What is Child Sexual Exploitation and what impact does it have?

The sexual exploitation of children in New Zealand and around the world has become ubiquitous. The sheer numbers of perpetrators indicates that it is not just the “paedophile” that is guilty of these crimes; but rather the problem is far more systemic. To fight this tide of evil requires social attitude change; we cannot, as a society, allow it to continue. Studies show that the simple of act of raising awareness of issues, helps to dissipate them.
There are multiple causes for CSEC or circumstances that put children at high risk to become a victim of CSEC. The main cause is the demand from males to purchase sex with minors. A money making industry has been created to service the demand. The commercial sexual exploitation of children consists of criminal practices that demean, degrade and threaten the physical and psychological integrity of children in return for profit. Secondary factors such as lack of awareness, family dysfunction, violence, substance abuse, weak legislation, poor law enforcement and poverty all contribute but without the basic demand even these on their own would not sustain CSEC. As with all money making endeavours the market is based on supply and demand. Sexual exploitation can have serious short- and long-term physical, psychological and social consequences - directly at first for the children, but further also for their families and communities. Victims are at high risk of unwanted pregnancies and of contracting HIV/AIDS and other sexually transmitted diseases. The minority of children who do manage to escape the sex trade face social stigma, family rejection, shame, fear of retribution, and the loss of future economic prospects. Other psychological symptoms can be depression, personality or sexual orientation confusion, problems with behaviour (aggressiveness or anger), trouble sleeping, loss of self-confidence, mistrust or hatred towards adults. SOURCED: ECPAT

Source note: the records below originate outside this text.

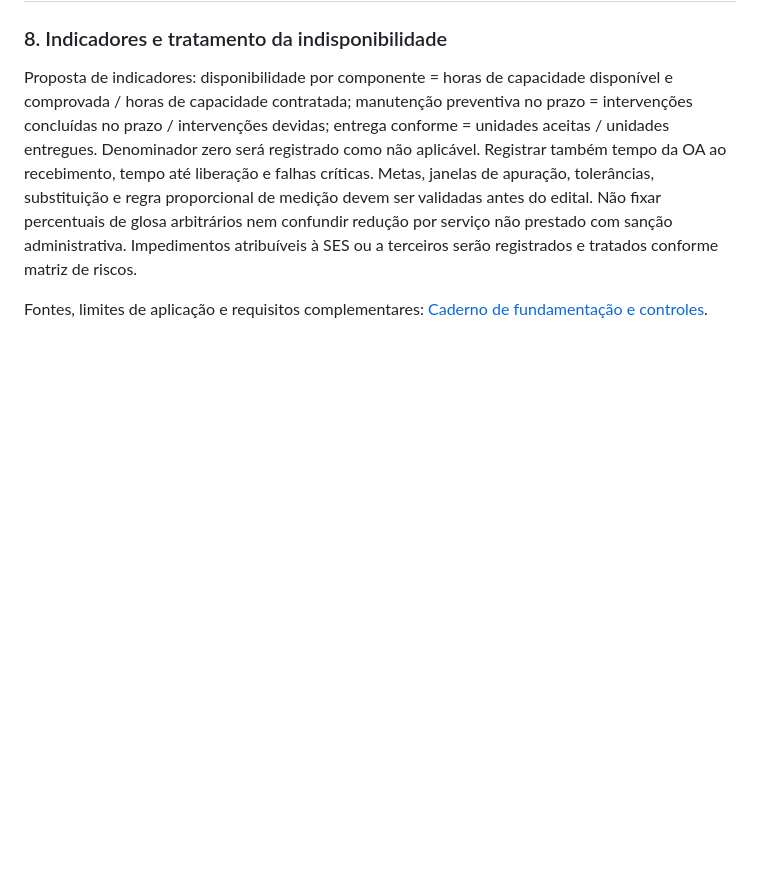
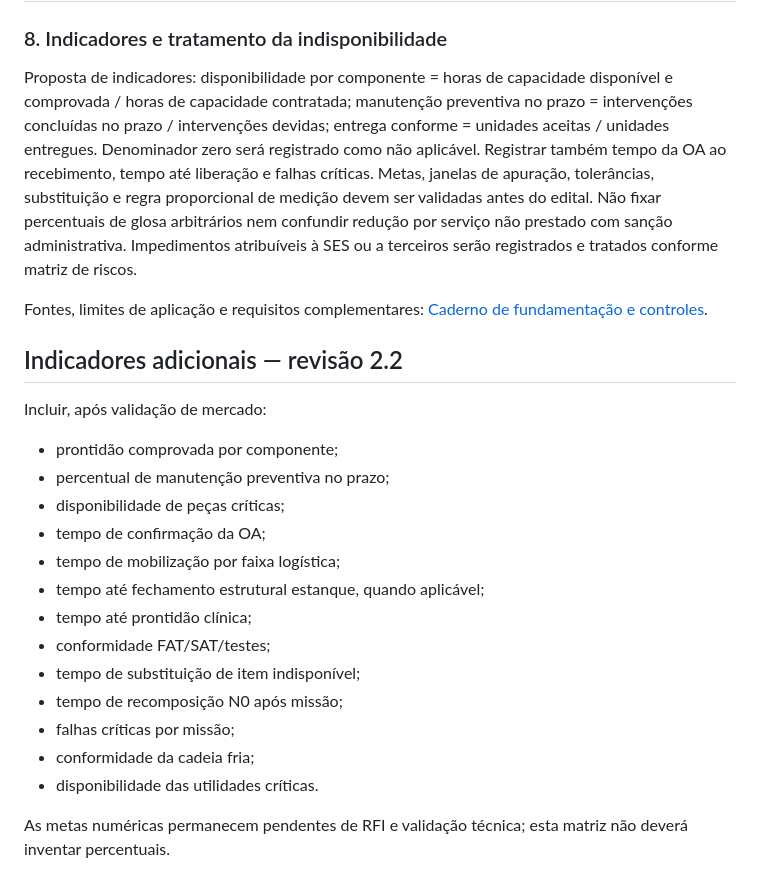
Before and after one commit to menandesneto51/uhmr-ses-mt-apresentacao, a Markdown page: docs/07_MATRIZ_SLA_KPI_ACEITE_UHMR.md, the part around the change. Drawn GitHub-style; blank space fills up the shorter version.

Commit message:
docs: custos riscos RFI e SLA v2.2

```diff
--- a/docs/07_MATRIZ_SLA_KPI_ACEITE_UHMR.md
+++ b/docs/07_MATRIZ_SLA_KPI_ACEITE_UHMR.md
@@ -83,3 +83,22 @@ Referência transversal: [Diretrizes de prontidão e acionamento](26_DIRETRIZES_
 Proposta de indicadores: disponibilidade por componente = horas de capacidade disponível e comprovada / horas de capacidade contratada; manutenção preventiva no prazo = intervenções concluídas no prazo / intervenções devidas; entrega conforme = unidades aceitas / unidades entregues. Denominador zero será registrado como não aplicável. Registrar também tempo da OA ao recebimento, tempo até liberação e falhas críticas. Metas, janelas de apuração, tolerâncias, substituição e regra proporcional de medição devem ser validadas antes do edital. Não fixar percentuais de glosa arbitrários nem confundir redução por serviço não prestado com sanção administrativa. Impedimentos atribuíveis à SES ou a terceiros serão registrados e tratados conforme matriz de riscos.
 
 Fontes, limites de aplicação e requisitos complementares: [Caderno de fundamentação e controles](27_FUNDAMENTACAO_E_CONTROLES_UHMR.md).
+
+## Indicadores adicionais — revisão 2.2
+
+Incluir, após validação de mercado:
+- prontidão comprovada por componente;
+- percentual de manutenção preventiva no prazo;
+- disponibilidade de peças críticas;
+- tempo de confirmação da OA;
+- tempo de mobilização por faixa logística;
+- tempo até fechamento estrutural estanque, quando aplicável;
+- tempo até prontidão clínica;
+- conformidade FAT/SAT/testes;
+- tempo de substituição de item indisponível;
+- tempo de recomposição N0 após missão;
+- falhas críticas por missão;
+- conformidade da cadeia fria;
+- disponibilidade das utilidades críticas.
+
+As metas numéricas permanecem pendentes de RFI e validação técnica; esta matriz não deverá inventar percentuais.
```
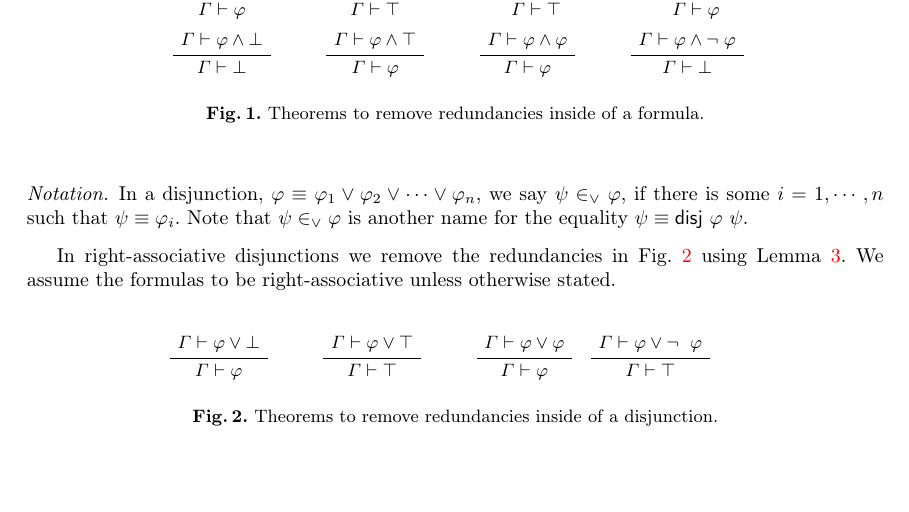
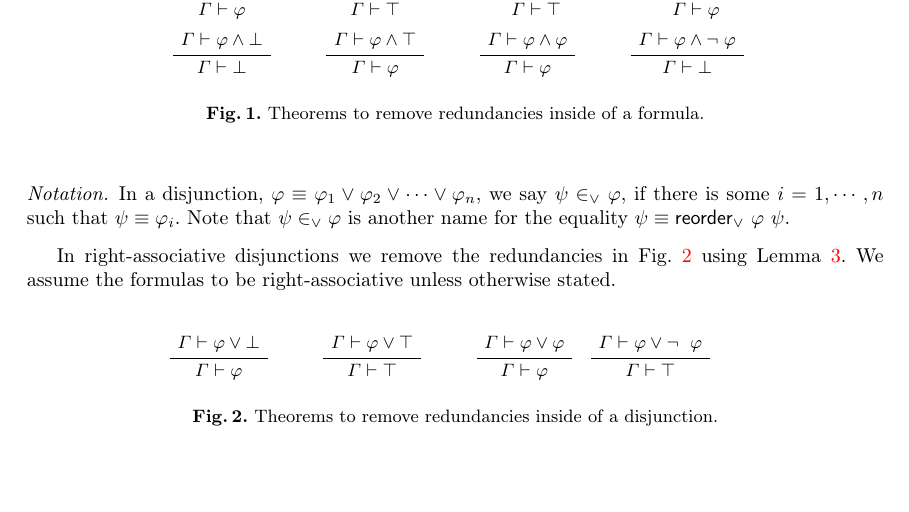
Before and after one commit to jonaprieto/athena, a LaTeX document (paper/sections/proof-reconstruction/canonicalize.tex): part of page 1 of 5, cut so that both start at the same text. Compiled offline with pdfLaTeX.

Commit message:
[ paper ] canonicalize typo.

```diff
--- a/paper/sections/proof-reconstruction/canonicalize.tex
+++ b/paper/sections/proof-reconstruction/canonicalize.tex
@@ -99,7 +99,7 @@ in~Fig.~\ref{fig:redundancies} can be applied inside of it.
 In a disjunction, $φ ≡ φ₁ ∨ φ₂ ∨ \cdots ∨ φₙ$, we say $ψ ∈_{∨} φ$,
 if there is some $i = 1, \cdots, n$ such that $ψ ≡ φᵢ$.
 Note that $ψ ∈_{∨} φ$ is another name for the equality
-$ψ ≡ \fconjunctor~φ~ψ$.
+$ψ ≡ \freorder_{∨}~φ~ψ$.
 \end{notation}
 
 In right-associative disjunctions we remove the redundancies
```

Article 34: Governments must protect children from sexual abuse and exploitation

1 in 4 NZ women were sexually abused as a child